EXERCISE GOAL: How many lines below contain the string "transform"? Reply with the figure and no further words.

EXTRACTED ENTRIES Start Marker

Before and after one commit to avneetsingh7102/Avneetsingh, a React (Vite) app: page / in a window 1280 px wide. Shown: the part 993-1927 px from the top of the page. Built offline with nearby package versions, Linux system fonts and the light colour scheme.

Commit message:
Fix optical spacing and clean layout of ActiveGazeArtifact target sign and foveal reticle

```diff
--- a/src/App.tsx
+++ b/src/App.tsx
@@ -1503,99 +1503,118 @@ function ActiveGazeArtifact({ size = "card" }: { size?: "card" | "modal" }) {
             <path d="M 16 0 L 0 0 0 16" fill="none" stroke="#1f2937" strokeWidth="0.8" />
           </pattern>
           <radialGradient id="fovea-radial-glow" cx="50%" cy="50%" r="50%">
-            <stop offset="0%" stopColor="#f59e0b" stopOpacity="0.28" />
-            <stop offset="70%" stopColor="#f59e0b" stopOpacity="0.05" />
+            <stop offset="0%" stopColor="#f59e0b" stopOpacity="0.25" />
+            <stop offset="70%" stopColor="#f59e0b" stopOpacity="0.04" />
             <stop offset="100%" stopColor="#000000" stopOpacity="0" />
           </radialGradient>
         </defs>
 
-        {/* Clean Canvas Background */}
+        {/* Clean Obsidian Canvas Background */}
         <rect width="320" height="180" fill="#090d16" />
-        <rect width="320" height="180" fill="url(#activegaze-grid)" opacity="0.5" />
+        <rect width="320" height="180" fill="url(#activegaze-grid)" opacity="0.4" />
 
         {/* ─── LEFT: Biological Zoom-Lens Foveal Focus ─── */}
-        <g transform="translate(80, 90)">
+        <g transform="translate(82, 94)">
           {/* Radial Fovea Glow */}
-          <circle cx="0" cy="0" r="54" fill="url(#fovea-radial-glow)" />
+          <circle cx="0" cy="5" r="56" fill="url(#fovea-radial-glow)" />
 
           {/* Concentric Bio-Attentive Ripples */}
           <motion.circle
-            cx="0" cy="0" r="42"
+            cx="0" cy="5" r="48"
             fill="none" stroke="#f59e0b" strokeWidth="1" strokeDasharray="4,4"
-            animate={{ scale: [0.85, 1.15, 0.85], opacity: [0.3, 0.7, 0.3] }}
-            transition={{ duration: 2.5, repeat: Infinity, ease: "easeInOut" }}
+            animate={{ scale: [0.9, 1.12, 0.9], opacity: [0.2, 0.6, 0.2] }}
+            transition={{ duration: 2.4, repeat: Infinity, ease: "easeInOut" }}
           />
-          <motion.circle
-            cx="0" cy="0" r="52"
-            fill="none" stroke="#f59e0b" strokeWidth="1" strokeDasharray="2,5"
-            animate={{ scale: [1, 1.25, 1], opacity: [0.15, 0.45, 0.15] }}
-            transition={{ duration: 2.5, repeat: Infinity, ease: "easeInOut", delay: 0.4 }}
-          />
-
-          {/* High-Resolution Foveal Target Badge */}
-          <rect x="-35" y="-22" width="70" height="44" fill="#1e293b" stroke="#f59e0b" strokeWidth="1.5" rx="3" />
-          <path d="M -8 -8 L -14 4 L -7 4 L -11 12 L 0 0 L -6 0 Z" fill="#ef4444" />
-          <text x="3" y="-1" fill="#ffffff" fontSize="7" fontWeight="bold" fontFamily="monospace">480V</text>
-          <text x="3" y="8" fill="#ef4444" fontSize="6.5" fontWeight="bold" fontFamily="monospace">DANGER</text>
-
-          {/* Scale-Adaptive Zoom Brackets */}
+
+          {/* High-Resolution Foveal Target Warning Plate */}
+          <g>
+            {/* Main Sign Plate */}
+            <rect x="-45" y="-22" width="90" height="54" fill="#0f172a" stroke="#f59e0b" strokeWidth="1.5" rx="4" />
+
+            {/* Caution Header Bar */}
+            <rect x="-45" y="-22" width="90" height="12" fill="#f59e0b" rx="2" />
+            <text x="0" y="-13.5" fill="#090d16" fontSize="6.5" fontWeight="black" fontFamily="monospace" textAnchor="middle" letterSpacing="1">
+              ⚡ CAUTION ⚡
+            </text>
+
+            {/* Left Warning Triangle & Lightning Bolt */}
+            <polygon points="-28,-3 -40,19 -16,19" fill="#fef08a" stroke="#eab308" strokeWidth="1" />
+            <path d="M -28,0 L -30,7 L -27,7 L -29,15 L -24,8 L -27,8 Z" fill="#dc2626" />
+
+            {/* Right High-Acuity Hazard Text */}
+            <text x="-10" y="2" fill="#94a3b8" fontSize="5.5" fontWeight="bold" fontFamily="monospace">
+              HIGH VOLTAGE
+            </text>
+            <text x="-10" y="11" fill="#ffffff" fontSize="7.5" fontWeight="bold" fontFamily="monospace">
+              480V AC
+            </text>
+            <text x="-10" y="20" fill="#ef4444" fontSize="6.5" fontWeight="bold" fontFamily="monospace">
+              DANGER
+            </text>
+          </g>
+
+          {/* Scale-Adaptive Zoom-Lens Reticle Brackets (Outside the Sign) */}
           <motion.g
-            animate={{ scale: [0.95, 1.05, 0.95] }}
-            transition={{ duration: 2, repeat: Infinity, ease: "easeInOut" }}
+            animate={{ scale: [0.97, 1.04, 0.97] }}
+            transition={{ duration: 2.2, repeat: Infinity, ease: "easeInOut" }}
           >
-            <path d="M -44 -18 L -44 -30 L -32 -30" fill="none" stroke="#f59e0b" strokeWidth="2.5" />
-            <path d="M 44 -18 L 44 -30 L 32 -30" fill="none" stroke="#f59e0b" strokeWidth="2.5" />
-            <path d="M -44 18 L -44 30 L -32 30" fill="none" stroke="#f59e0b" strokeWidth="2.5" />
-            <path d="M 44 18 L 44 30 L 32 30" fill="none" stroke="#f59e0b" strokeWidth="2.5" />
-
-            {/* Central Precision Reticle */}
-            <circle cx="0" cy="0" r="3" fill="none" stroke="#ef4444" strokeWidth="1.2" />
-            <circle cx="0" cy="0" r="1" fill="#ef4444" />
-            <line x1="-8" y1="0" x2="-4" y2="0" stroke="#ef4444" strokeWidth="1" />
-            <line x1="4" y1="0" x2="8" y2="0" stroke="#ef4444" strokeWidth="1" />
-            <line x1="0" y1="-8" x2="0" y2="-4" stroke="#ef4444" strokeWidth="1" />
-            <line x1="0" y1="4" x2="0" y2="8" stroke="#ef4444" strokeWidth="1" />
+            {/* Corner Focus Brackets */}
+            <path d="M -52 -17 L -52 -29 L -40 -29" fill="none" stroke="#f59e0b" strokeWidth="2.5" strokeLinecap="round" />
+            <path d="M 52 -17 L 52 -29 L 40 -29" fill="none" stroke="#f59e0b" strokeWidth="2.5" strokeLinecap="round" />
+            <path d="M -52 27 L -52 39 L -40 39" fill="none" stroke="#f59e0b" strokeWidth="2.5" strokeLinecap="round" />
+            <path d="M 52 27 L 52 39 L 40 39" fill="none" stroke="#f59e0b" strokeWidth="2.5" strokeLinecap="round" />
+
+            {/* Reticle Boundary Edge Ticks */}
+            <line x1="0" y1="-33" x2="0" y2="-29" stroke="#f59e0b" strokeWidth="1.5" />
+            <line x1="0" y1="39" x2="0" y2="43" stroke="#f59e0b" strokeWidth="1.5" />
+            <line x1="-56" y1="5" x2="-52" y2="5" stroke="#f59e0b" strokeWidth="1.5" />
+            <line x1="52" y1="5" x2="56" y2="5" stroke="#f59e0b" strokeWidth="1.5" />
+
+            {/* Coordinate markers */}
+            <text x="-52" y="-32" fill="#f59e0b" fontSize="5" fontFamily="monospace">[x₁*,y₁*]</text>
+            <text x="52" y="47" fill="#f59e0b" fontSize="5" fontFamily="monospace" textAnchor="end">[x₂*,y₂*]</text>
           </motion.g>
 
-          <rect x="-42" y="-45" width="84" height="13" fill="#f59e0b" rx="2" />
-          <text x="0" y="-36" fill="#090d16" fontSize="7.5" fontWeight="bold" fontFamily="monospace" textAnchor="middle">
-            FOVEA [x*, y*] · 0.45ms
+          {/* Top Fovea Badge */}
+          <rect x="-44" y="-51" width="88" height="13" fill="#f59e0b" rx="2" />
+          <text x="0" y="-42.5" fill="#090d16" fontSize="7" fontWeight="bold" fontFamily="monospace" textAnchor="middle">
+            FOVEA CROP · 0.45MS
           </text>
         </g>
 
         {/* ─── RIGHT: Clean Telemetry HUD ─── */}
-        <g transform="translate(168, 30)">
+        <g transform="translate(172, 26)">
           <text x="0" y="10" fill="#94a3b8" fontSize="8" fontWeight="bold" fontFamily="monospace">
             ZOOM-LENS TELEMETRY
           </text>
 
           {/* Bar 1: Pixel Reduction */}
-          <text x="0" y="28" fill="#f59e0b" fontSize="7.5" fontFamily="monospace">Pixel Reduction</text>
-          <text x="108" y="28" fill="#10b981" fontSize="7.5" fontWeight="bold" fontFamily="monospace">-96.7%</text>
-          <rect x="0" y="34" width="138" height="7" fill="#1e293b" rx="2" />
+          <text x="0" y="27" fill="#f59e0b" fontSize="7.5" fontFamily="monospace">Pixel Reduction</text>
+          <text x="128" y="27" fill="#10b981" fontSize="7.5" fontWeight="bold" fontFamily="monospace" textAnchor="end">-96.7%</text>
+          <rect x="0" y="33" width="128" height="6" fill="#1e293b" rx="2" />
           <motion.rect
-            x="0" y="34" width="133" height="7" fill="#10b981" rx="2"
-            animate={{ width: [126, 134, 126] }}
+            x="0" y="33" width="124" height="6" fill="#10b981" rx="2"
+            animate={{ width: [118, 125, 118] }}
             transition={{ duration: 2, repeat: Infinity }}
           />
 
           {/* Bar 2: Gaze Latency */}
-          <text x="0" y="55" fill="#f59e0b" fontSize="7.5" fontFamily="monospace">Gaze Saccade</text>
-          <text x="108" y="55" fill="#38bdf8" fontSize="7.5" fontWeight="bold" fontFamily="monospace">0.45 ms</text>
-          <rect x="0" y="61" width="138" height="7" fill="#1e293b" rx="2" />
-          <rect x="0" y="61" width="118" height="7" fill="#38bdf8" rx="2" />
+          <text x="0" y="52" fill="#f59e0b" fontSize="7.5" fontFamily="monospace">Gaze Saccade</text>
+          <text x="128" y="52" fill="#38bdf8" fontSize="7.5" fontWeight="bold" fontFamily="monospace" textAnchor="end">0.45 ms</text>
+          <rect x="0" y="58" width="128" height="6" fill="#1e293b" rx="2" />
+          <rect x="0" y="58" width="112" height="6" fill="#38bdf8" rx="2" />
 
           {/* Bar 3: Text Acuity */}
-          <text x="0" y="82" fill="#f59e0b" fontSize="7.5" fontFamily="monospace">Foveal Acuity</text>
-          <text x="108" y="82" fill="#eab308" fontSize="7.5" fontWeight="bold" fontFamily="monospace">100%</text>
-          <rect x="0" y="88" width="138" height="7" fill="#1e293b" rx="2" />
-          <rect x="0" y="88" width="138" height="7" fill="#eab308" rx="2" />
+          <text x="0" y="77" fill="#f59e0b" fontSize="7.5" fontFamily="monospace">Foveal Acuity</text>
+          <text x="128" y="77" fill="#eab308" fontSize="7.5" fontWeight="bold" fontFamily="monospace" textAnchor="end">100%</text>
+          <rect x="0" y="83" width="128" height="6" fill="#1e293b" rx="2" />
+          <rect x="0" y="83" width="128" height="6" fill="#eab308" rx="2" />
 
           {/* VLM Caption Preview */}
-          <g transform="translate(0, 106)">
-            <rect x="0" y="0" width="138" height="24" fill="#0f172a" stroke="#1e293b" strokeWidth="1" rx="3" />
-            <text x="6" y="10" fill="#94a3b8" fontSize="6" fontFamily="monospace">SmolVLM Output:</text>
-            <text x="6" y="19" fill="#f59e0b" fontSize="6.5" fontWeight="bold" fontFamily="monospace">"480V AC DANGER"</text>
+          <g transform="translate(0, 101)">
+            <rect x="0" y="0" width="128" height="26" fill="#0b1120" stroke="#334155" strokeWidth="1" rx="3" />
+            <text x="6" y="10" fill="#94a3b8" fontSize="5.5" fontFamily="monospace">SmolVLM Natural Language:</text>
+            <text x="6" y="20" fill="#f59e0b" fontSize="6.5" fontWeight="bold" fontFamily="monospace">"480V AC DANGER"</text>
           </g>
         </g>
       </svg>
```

EXTRACTED ENTRIES End Marker

WRITTEN ANSWER: 6